**SUPPLIED MATERIAL:**
━━━━━━━━━━━━━━━━━━━━
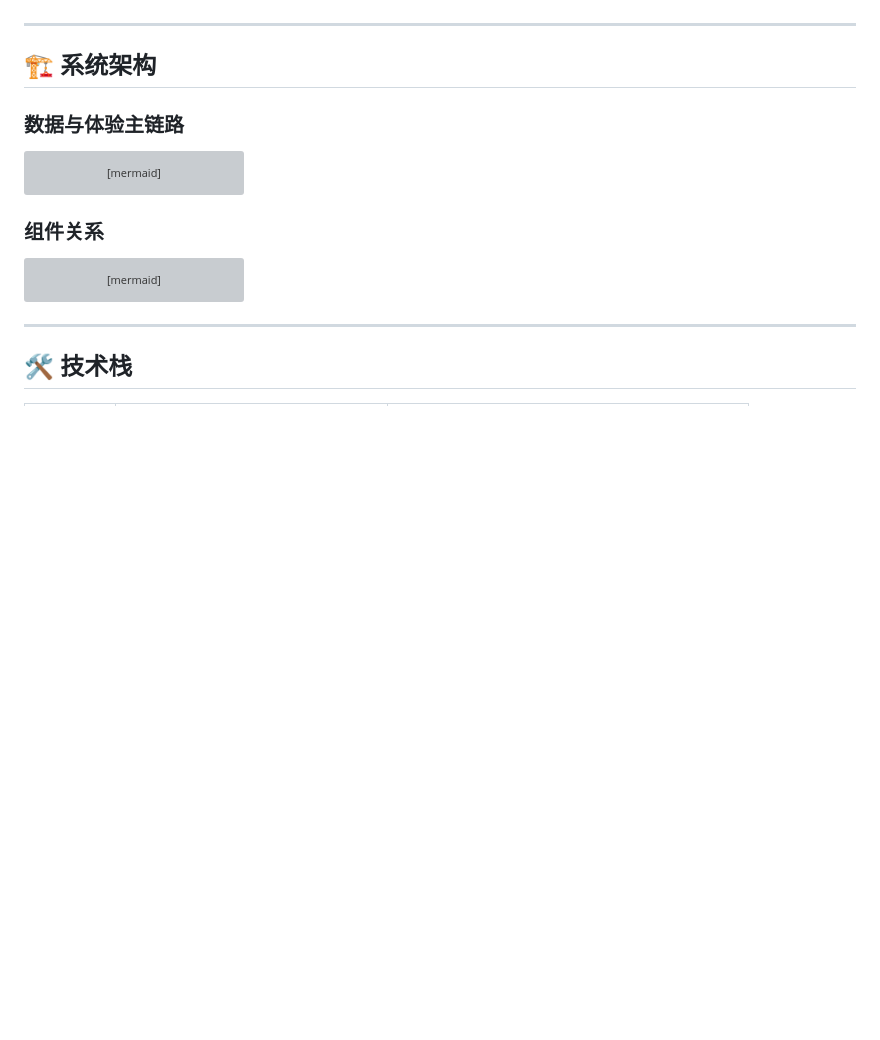
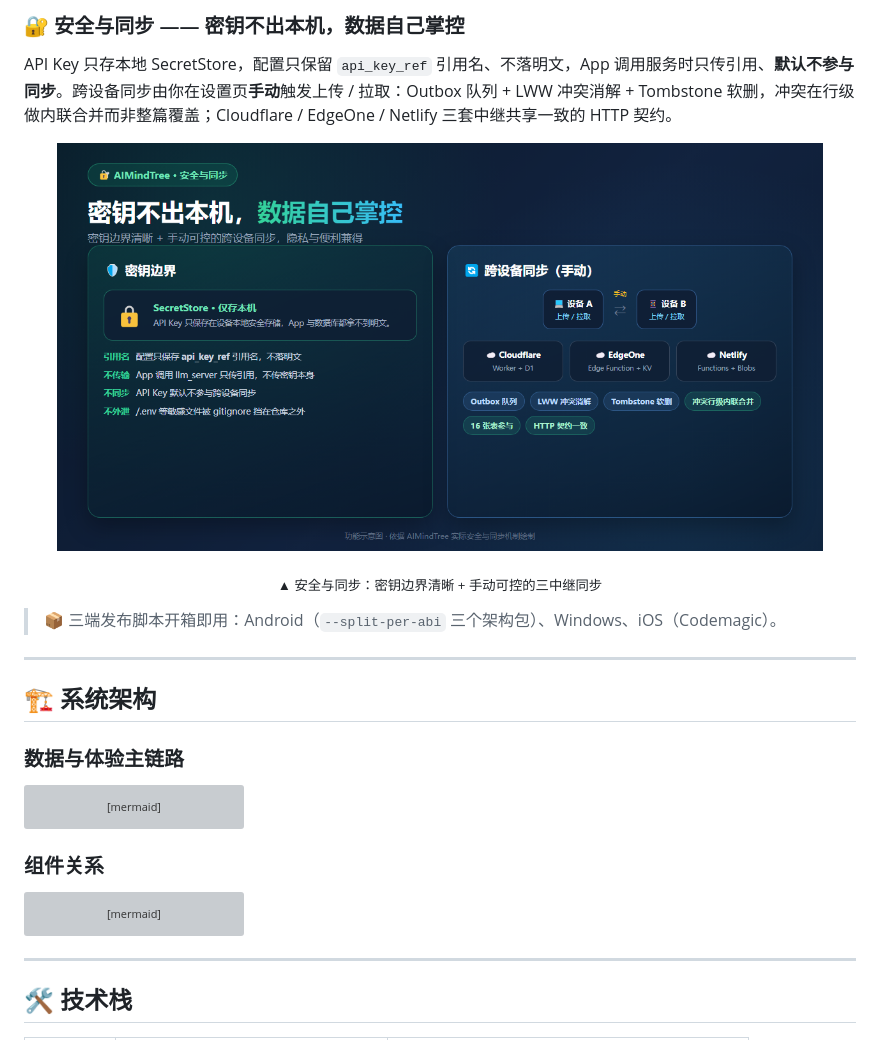
Before and after one commit to duyongjian/AIMindTree, a Markdown page: README.md, the part around one of its changes. Drawn GitHub-style; pictures changed too: docs/images/03-sync-security.png (added); blank space fills up the shorter version; grey boxes are pictures that could not be loaded.

```diff
--- a/README.md
+++ b/README.md
@@ -40,3 +52,13 @@
+### 🔐 安全与同步 —— 密钥不出本机，数据自己掌控
+
+API Key 只存本地 SecretStore，配置只保留 `api_key_ref` 引用名、不落明文，App 调用服务时只传引用、**默认不参与同步**。跨设备同步由你在设置页**手动**触发上传 / 拉取：Outbox 队列 + LWW 冲突消解 + Tombstone 软删，冲突在行级做内联合并而非整篇覆盖；Cloudflare / EdgeOne / Netlify 三套中继共享一致的 HTTP 契约。
+
+<p align="center">
+  <img src="docs/images/03-sync-security.png" alt="AIMindTree 安全与同步" width="92%" />
+</p>
+<p align="center"><sub>▲ 安全与同步：密钥边界清晰 + 手动可控的三中继同步</sub></p>
+
+> 📦 三端发布脚本开箱即用：Android（`--split-per-abi` 三个架构包）、Windows、iOS（Codemagic）。
 
 ---
 
```
Also changed, not shown: other parts of README.md (+21 -9 lines), docs/images/01-knowledge-tree.png (added), docs/images/02-ai-pipeline.png (added), 3 other files.
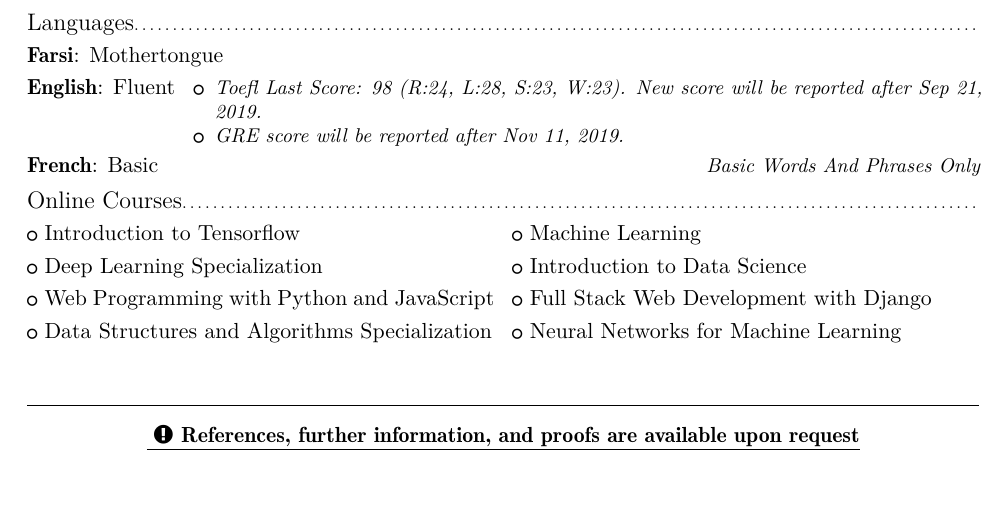
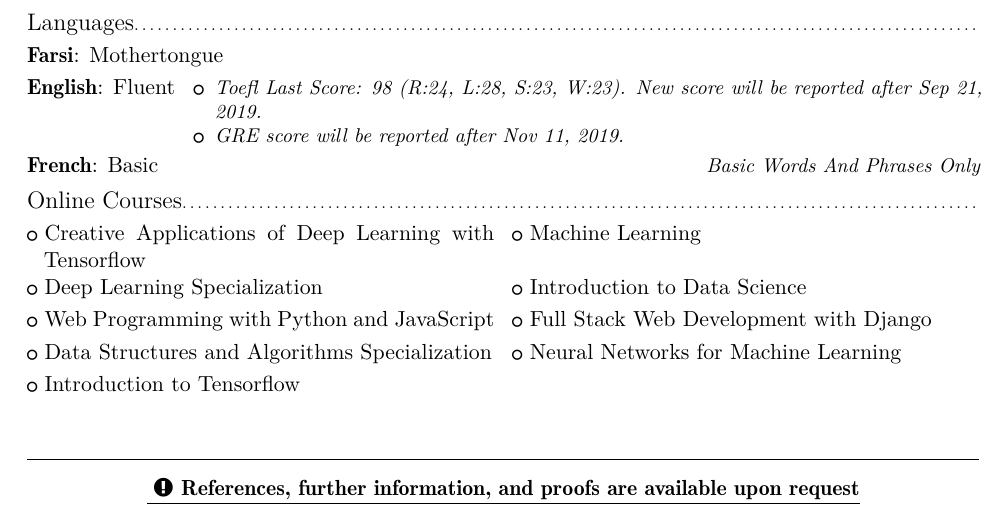
Before and after one commit to mmheydari97/my-cv-site, a LaTeX CV (cv/CV.tex): part of page 3 of 3, cut so that both start at the same text, the shorter picture padded with empty space. The pictures show the PDF file cv/CV.pdf that the author committed with the source.

Commit message:
add CADL

```diff
--- a/cv/CV.tex
+++ b/cv/CV.tex
@@ -133,12 +133,12 @@ Department of Electrical and Computer Engineering
 
 
 \subsection{Online Courses}
-\cvlistdoubleitem{\href{https://www.coursera.org/learn/introduction-tensorflow}{Introduction to Tensorflow}}{\href{https://www.coursera.org/learn/machine-learning}{Machine Learning}}
+\cvlistdoubleitem{\href{https://www.kadenze.com/courses/creative-applications-of-deep-learning-with-tensorflow-iv}{Creative Applications of Deep Learning with Tensorflow}}{\href{https://www.coursera.org/learn/machine-learning}{Machine Learning}}
 
 \cvlistdoubleitem{\href{https://www.coursera.org/specializations/deep-learning}{Deep Learning Specialization}}{\href{https://www.coursera.org/learn/python-data-analysis}{Introduction to Data Science}}
 \cvlistdoubleitem{\href{https://courses.edx.org/courses/course-v1:HarvardX+CS50W+Web/course/}{Web Programming with Python and JavaScript}}{\href{https://www.udemy.com/python-and-django-full-stack-web-developer-bootcamp/}{Full Stack Web Development with Django}}
 \cvlistdoubleitem{\href{https://www.coursera.org/specializations/data-structures-algorithms}{Data Structures and Algorithms Specialization}}{\href{https://www.coursera.org/learn/neural-networks}{Neural Networks for Machine Learning}}
-
+\cvlistitem{\href{https://www.coursera.org/learn/introduction-tensorflow}{Introduction to Tensorflow}}
 \section{}
 \centerline{\underline{\textbf{	\faExclamationCircle \hspace{0.5 pt} References, further information, and proofs are available upon request}}}
 
```
Also changed, not shown: cv/CV.pdf.
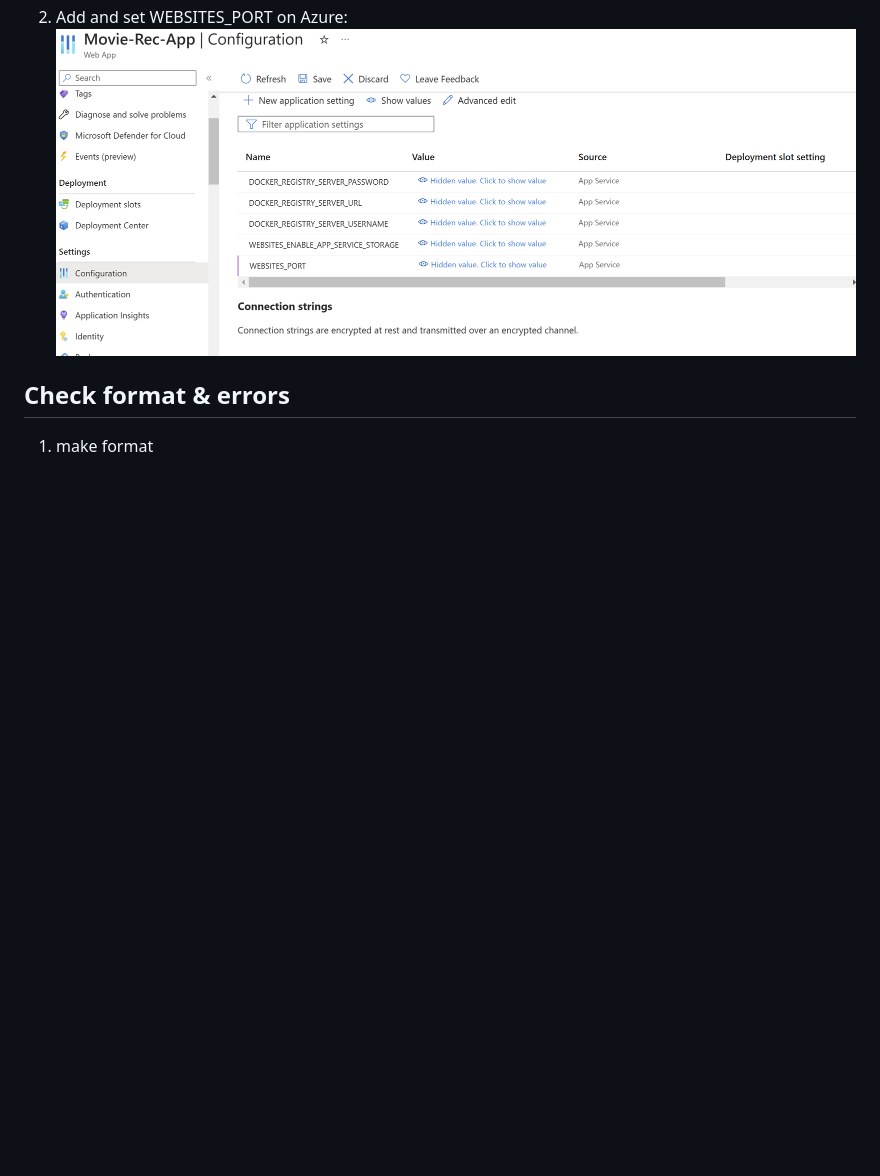
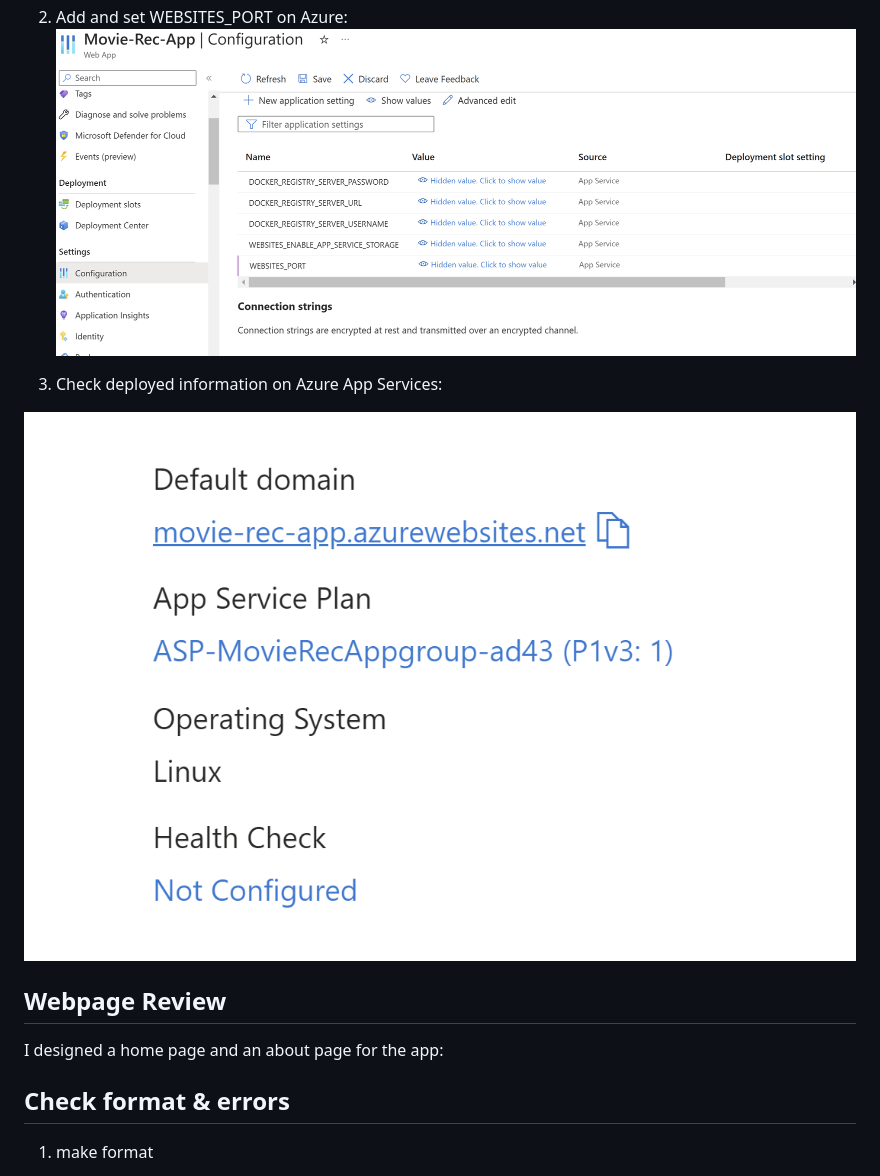
Before and after one commit to nogibjj/706_Project4_YL, a Markdown page: README.md, the part around the change. Drawn GitHub-style; pictures changed too: images/deployed_info.png (added); blank space fills up the shorter version.

```diff
--- a/README.md
+++ b/README.md
@@ -72,6 +72,14 @@ Install Docker Desktop on the local machine, and run the followings:
 2. Add and set WEBSITES_PORT on Azure:
 ![Alt text](images/configuration.png)
 
+3. Check deployed information on Azure App Services:
+
+![Alt text](images/deployed_info.png)
+
+## Webpage Review
+
+I designed a home page and an about page for the app:
+
 ## Check format & errors
 
 1. make format
```
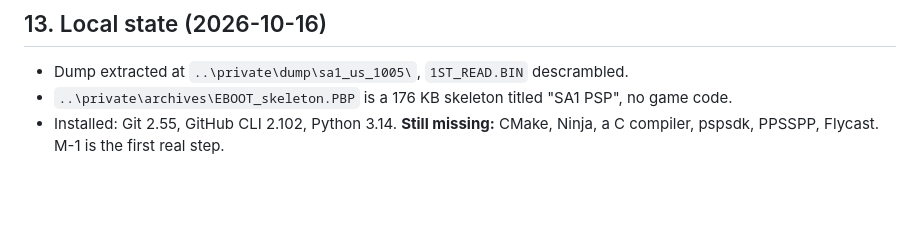
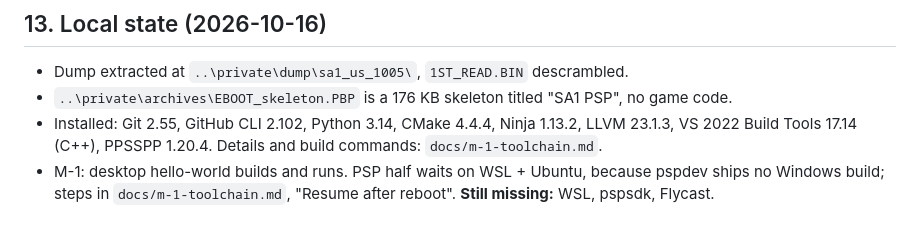
Before and after one commit to countallegrex/sa1-psp, a Markdown page: README.md, the part around the change. Drawn GitHub-style; blank space fills up the shorter version.

Commit message:
M-1: toolchain notes and resume-after-reboot steps
pspdev ships no Windows build, so the PSP SDK goes in WSL Ubuntu.

Co-Authored-By: Claude Opus 5.5 <noreply@anthropic.com>

```diff
--- a/README.md
+++ b/README.md
@@ -355,5 +355,9 @@ sa1-psp/                      this repo (public)
 - Dump extracted at `..\private\dump\sa1_us_1005\`, `1ST_READ.BIN` descrambled.
 - `..\private\archives\EBOOT_skeleton.PBP` is a 176 KB skeleton titled
   "SA1 PSP", no game code.
-- Installed: Git 2.55, GitHub CLI 2.102, Python 3.14. **Still missing:**
-  CMake, Ninja, a C compiler, pspsdk, PPSSPP, Flycast. M-1 is the first real step.
+- Installed: Git 2.55, GitHub CLI 2.102, Python 3.14, CMake 4.4.4,
+  Ninja 1.13.2, LLVM 23.1.3, VS 2022 Build Tools 17.14 (C++), PPSSPP 1.20.4.
+  Details and build commands: `docs/m-1-toolchain.md`.
+- M-1: desktop hello-world builds and runs. PSP half waits on WSL + Ubuntu,
+  because pspdev ships no Windows build; steps in `docs/m-1-toolchain.md`,
+  "Resume after reboot". **Still missing:** WSL, pspsdk, Flycast.
```
Also changed, not shown: docs/m-1-toolchain.md (added, +119 -0 lines).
━━━━━━━━━━━━━━━━━━━━
**PROBLEM DESCRIPTION:** Go through the material above and copy each line that holds the string "Windows".

**ANSWER TO THE EXERCISE:**
+> 📦 三端发布脚本开箱即用：Android（`--split-per-abi` 三个架构包）、Windows、iOS（Codemagic）。
pspdev ships no Windows build, so the PSP SDK goes in WSL Ubuntu.
+  because pspdev ships no Windows build; steps in `docs/m-1-toolchain.md`,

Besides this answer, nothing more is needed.